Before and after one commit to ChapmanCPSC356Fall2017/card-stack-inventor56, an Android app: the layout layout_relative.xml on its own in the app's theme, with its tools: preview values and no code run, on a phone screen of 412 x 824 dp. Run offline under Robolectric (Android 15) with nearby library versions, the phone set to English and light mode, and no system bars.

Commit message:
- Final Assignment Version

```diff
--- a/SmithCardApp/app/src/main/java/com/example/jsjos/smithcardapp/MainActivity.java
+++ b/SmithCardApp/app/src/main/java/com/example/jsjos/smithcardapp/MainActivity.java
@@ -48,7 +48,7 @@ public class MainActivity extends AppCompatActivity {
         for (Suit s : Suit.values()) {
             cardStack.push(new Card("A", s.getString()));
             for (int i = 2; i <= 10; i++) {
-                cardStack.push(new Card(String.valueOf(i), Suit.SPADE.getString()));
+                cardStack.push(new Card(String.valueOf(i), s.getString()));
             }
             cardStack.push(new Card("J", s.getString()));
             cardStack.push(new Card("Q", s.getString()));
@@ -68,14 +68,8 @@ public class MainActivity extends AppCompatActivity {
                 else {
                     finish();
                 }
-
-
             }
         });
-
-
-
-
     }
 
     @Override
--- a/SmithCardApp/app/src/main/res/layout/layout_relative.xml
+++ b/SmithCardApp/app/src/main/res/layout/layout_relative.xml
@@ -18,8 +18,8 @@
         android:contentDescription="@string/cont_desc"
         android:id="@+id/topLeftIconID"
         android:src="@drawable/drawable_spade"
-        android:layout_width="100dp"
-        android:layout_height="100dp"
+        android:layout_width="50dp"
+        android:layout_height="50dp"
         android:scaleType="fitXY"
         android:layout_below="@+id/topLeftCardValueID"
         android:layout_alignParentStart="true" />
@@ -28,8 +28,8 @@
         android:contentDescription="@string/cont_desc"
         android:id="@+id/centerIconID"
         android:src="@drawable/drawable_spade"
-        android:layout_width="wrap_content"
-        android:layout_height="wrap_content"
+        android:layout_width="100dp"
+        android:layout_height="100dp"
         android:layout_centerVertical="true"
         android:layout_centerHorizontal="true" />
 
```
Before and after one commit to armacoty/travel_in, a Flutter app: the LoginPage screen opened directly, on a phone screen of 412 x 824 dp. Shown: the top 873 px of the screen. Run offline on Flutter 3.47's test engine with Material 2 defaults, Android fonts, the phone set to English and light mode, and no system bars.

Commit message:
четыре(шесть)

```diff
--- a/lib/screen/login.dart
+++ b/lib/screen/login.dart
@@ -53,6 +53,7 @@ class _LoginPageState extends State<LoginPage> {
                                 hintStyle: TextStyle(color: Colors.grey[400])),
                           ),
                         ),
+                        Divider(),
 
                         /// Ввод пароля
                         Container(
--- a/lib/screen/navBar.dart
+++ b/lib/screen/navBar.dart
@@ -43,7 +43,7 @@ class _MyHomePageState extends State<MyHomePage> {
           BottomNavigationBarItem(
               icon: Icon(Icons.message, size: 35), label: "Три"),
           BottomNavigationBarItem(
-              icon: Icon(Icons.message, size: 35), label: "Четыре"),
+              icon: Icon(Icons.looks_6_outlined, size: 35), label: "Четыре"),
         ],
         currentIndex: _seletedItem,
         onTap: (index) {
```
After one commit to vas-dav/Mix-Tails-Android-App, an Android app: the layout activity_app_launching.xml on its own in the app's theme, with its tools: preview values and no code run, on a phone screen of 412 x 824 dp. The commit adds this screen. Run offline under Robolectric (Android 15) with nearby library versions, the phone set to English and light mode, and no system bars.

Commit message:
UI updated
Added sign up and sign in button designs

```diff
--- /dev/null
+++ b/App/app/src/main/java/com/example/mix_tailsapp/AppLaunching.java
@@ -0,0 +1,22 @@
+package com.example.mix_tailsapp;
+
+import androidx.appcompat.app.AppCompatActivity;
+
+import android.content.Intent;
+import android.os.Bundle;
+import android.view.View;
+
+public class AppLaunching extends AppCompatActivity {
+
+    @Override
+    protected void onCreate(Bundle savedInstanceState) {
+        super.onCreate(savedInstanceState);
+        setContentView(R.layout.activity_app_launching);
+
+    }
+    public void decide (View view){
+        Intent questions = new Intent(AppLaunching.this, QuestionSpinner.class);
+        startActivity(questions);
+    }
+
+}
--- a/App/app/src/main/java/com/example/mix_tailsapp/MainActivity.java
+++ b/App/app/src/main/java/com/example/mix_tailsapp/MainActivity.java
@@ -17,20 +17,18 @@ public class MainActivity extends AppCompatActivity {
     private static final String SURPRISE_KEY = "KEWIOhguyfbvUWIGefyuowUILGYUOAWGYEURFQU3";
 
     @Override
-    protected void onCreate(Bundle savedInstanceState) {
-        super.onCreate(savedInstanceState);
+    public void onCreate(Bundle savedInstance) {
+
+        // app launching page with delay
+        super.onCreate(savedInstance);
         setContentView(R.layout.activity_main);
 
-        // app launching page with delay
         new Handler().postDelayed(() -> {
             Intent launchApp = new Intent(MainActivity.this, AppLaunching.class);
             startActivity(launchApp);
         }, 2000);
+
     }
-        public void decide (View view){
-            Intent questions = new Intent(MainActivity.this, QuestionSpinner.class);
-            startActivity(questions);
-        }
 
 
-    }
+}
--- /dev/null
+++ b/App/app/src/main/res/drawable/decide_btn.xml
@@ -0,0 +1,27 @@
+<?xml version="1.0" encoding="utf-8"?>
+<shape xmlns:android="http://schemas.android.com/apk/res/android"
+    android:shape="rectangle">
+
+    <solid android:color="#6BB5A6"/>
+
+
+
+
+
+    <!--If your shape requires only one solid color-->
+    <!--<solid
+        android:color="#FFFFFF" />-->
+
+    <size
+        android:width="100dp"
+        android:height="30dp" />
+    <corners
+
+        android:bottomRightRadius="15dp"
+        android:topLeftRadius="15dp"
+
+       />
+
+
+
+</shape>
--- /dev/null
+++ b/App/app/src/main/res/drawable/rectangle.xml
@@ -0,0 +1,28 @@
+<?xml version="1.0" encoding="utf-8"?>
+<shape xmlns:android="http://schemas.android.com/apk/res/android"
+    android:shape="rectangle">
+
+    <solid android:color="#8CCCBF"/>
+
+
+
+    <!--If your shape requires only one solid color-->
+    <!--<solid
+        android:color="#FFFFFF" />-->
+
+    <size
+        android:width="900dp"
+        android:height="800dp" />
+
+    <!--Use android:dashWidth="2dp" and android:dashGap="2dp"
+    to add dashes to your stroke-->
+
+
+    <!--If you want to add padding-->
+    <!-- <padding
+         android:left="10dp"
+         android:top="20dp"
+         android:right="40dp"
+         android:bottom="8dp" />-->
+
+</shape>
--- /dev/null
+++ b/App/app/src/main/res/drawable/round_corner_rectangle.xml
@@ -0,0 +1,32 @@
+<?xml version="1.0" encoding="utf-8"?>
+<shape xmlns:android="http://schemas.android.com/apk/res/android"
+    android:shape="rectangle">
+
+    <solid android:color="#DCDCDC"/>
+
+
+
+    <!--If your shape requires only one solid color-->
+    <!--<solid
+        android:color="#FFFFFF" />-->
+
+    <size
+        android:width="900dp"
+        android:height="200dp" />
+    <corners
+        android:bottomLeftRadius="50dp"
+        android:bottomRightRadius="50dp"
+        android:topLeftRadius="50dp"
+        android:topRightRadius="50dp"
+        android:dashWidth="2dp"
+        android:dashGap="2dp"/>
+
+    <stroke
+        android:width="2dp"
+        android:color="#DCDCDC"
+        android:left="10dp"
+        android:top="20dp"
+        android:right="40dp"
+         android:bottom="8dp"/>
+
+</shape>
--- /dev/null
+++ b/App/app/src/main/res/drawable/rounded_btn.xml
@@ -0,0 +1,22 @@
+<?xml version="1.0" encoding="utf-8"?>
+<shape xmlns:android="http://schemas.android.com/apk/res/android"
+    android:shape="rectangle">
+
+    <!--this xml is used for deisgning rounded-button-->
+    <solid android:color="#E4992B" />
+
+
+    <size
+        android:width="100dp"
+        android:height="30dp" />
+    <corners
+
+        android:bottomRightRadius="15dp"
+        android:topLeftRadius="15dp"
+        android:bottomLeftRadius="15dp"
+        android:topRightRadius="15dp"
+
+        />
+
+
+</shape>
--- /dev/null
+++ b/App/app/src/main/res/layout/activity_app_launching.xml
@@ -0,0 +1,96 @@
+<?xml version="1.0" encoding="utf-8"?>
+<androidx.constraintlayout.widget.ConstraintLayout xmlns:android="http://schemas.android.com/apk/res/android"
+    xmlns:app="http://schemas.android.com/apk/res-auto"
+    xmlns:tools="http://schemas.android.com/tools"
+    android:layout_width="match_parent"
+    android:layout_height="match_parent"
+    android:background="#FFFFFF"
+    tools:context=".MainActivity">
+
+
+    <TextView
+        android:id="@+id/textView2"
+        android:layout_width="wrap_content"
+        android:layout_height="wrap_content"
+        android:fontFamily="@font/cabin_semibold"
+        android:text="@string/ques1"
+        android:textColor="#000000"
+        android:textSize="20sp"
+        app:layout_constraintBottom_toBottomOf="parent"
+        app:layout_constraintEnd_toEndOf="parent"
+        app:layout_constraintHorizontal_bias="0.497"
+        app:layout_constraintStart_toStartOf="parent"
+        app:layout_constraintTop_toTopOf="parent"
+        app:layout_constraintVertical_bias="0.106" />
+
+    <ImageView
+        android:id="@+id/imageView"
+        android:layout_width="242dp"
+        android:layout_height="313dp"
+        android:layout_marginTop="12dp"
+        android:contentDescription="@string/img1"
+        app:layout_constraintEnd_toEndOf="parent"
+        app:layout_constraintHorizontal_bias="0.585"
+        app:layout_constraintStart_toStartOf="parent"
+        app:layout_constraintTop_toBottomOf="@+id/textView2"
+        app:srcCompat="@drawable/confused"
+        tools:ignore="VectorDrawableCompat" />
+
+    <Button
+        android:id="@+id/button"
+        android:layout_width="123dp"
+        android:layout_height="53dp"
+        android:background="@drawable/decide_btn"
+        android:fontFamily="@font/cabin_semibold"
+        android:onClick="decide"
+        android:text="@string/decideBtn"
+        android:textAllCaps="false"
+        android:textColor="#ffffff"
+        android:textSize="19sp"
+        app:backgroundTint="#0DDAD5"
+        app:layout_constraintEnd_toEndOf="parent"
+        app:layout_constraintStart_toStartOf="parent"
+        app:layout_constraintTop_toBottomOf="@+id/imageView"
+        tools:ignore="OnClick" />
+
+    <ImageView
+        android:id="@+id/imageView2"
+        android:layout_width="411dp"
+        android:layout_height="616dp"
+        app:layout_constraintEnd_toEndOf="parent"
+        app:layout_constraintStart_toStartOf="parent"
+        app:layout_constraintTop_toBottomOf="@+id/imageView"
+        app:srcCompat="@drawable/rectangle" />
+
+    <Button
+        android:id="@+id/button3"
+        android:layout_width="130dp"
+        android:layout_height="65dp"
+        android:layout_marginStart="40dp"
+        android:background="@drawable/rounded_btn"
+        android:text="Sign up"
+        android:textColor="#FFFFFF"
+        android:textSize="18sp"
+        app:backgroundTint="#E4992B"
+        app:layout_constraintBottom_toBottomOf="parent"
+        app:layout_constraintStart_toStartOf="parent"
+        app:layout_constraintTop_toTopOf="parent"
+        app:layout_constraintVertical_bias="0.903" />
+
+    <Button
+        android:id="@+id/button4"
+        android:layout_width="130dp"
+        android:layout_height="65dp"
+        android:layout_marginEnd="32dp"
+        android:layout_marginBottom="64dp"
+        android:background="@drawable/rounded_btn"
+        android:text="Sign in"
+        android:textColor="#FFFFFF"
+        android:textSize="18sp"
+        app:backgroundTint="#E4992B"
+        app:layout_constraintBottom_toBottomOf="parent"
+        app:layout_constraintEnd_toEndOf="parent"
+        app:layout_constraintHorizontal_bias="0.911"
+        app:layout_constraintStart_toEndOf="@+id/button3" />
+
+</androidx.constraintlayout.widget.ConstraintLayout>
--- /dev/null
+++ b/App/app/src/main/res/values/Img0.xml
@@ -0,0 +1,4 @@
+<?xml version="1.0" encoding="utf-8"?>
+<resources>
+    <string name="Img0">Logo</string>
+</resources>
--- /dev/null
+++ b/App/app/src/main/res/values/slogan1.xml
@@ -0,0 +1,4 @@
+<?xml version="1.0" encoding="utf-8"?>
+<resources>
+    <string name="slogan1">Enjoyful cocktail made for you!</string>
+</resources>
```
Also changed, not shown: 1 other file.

• _Task goal_: Which lines in the records above contain the word "extends"? Return each of them.

• _Task answer_:
@@ -48,7 +48,7 @@ public class MainActivity extends AppCompatActivity {
@@ -68,14 +68,8 @@ public class MainActivity extends AppCompatActivity {
@@ -53,6 +53,7 @@ class _LoginPageState extends State<LoginPage> {
@@ -43,7 +43,7 @@ class _MyHomePageState extends State<MyHomePage> {
+public class AppLaunching extends AppCompatActivity {
@@ -17,20 +17,18 @@ public class MainActivity extends AppCompatActivity {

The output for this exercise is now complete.